While case numbers are extremely low by global standards, China has stuck with a zero-COVID approach nearly three years into the pandemic that involves lockdowns, quarantines, frequent testing and a drastic decrease in inbound travel.
At a news conference on Saturday, health officials reiterated their commitment to the “dynamic-clearing” approach to COVID-19 cases as soon as they emerge.
China’s anti-COVID-19 measures are “completely correct, as well as the most economical and effective,” said disease control official Hu Xiang. “We should adhere to the principle of putting people and lives first, and the broader strategy of preventing imports from outside and internal rebounds.”
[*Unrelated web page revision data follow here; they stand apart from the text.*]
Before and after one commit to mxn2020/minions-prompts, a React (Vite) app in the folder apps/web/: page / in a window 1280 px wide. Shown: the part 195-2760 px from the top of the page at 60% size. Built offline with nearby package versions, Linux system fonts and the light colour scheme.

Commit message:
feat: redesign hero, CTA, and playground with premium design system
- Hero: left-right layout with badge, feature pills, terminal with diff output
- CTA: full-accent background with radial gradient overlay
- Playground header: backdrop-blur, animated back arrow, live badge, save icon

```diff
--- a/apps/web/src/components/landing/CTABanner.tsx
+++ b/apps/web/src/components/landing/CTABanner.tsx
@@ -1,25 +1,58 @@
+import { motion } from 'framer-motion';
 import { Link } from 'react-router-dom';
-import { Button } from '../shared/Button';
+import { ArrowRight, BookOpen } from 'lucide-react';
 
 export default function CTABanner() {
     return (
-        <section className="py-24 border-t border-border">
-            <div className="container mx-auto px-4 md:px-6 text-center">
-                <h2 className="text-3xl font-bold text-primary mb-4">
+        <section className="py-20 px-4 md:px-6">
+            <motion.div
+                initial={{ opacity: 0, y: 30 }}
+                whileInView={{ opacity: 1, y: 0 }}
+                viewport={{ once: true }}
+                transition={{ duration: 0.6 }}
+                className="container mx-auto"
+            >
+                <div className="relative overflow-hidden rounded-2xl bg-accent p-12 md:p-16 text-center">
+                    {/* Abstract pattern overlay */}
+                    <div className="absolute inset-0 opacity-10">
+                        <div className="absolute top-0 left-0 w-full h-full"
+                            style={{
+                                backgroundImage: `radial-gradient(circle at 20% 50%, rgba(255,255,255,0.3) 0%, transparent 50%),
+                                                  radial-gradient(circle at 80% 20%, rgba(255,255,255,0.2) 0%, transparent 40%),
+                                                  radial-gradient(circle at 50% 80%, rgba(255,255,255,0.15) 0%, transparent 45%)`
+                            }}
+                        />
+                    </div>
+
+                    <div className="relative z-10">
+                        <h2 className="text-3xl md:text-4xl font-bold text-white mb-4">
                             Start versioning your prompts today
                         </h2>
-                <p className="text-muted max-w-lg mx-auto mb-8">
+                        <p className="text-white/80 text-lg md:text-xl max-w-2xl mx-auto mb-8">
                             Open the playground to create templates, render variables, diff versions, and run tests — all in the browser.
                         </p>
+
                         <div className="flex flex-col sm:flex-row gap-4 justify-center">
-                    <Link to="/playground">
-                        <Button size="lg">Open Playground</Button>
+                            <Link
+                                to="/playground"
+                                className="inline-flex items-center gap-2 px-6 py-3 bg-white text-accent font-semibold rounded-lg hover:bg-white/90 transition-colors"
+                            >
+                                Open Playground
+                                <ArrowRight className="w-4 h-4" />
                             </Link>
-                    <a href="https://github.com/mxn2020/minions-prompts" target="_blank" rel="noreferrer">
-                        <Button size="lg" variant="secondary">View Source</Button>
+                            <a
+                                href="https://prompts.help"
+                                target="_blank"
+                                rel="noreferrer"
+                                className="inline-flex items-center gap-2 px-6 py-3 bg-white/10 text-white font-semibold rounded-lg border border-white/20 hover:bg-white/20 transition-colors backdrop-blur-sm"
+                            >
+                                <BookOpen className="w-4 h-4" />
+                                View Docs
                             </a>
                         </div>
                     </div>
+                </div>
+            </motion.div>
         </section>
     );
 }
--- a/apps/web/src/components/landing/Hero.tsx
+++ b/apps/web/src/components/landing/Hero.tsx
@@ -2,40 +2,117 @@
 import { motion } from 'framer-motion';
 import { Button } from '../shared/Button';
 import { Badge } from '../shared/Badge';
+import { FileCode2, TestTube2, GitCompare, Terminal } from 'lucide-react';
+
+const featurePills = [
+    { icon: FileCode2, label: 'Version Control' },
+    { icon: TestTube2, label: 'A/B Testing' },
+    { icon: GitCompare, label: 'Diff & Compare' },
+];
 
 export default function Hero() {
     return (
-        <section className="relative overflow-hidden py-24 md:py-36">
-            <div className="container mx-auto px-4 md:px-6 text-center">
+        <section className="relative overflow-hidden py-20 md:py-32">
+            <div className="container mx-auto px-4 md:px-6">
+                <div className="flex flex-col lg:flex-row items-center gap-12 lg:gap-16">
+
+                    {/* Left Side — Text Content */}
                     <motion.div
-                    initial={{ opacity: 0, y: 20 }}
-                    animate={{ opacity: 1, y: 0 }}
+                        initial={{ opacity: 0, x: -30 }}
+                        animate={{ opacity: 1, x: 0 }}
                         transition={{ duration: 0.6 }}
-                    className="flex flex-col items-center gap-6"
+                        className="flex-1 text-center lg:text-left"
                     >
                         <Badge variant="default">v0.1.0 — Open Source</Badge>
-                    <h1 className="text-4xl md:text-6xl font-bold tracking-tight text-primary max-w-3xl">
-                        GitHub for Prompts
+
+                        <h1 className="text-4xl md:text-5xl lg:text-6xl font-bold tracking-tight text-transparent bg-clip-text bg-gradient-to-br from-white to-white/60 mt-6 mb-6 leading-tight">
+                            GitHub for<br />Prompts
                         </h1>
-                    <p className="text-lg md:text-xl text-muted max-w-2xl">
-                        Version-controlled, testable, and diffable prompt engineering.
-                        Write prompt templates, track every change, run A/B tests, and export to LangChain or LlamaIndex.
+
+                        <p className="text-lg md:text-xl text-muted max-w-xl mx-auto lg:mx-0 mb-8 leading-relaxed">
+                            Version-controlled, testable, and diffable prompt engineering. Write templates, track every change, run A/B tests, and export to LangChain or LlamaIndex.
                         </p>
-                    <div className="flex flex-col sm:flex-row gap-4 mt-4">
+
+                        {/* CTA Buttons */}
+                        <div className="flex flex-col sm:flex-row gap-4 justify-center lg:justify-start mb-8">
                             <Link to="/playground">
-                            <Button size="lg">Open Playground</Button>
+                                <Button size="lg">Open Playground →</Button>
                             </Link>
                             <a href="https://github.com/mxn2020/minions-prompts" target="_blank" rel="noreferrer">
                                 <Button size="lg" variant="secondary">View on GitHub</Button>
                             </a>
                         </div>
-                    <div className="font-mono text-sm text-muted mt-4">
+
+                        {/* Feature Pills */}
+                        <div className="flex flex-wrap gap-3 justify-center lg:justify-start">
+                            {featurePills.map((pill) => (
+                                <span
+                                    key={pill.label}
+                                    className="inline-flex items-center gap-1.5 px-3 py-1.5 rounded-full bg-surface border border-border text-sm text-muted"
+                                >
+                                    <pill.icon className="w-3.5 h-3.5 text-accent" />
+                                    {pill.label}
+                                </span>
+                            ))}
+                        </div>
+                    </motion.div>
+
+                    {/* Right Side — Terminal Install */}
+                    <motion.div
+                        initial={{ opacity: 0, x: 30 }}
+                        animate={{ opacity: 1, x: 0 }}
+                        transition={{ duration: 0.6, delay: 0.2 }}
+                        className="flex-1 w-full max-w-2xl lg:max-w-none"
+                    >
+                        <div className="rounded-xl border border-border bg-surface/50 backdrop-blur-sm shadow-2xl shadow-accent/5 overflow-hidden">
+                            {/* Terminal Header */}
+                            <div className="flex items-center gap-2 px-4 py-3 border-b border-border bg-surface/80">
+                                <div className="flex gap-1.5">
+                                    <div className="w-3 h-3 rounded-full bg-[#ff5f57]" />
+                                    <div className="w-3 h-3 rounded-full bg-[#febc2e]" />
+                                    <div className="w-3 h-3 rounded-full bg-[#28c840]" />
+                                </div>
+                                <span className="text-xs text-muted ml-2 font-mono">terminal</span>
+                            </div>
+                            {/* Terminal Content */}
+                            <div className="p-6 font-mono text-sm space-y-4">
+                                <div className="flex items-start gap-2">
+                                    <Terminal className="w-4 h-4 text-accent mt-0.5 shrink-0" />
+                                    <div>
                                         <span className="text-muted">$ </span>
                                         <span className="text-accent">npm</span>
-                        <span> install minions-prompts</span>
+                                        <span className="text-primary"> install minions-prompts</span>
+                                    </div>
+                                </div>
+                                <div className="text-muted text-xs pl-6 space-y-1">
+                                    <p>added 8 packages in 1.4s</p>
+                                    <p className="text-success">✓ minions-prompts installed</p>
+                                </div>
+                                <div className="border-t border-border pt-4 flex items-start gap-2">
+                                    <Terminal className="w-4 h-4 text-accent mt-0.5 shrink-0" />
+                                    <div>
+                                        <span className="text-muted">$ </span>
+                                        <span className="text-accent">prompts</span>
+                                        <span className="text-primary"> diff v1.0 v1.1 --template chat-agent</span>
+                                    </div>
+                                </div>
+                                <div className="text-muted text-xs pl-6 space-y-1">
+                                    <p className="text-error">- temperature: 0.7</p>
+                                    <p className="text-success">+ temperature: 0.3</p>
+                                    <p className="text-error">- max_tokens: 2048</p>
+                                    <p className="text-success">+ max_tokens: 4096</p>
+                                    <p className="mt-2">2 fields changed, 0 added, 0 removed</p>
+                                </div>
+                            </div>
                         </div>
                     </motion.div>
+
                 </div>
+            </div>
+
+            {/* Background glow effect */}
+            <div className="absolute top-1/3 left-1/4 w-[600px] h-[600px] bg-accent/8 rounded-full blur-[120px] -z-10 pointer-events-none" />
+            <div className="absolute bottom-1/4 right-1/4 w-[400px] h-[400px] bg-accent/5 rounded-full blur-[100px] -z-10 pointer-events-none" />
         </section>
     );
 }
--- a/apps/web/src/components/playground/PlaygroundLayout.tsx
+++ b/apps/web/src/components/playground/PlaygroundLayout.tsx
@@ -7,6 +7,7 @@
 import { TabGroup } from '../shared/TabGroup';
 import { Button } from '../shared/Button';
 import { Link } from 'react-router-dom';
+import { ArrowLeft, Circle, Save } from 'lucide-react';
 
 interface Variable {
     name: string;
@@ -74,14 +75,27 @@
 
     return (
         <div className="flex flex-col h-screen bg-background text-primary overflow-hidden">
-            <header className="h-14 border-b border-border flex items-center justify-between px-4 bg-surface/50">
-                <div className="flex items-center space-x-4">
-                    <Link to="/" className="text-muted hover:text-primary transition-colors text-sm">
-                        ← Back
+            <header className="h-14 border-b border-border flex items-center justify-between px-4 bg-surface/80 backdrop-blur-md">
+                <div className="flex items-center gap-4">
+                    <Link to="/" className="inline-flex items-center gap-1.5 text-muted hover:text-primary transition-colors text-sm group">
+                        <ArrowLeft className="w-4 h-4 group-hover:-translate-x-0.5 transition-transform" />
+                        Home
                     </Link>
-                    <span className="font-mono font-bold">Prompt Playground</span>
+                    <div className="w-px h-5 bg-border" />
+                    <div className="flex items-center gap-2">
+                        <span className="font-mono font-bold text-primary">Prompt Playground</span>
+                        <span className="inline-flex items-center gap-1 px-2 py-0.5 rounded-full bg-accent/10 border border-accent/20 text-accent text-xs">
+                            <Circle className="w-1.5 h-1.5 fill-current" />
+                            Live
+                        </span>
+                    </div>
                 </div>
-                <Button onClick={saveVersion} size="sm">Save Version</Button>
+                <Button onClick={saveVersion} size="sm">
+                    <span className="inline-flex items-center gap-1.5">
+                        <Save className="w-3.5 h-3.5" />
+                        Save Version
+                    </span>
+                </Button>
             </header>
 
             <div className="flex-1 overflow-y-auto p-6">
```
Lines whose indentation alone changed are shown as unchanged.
Chinese stocks soared last week on rumors of a possible easing of the COVID-19 curbs, and media reports that some tweaks to policy could be coming soon.
However, many analysts have said they do not expect significant easing to begin until after China’s annual parliamentary session in March.
Goldman Sachs analysts said Saturday’s announcement showed “the government still needs to keep its zero-COVID-19 policy until all preparations are done.
This may take a few months, in our view,” they wrote, saying their “baseline” expectation was for a reopening in the April-June quarter.
The southern city of Guangzhou continued to report rising infections, with 66 new locally transmitted symptomatic and 1,259 asymptomatic cases, compared with 111 symptomatic and 635 asymptomatic cases a day before, authorities in the city of nearly 19 million people said.
China’s capital Beijing reported 43 symptomatic and six asymptomatic cases, compared with 37 symptomatic and five asymptomatic cases the previous day.
Still, the annual Beijing marathon took place on Sunday morning under strict COVID-19 protocols, after being canceled the previous two years.
Some 26,000 participants registered for the event that began under smoggy skies in central Beijing’s Tiananmen Square. Runners were required to take PCR tests for the three days leading up to the race and not to leave Beijing for seven days.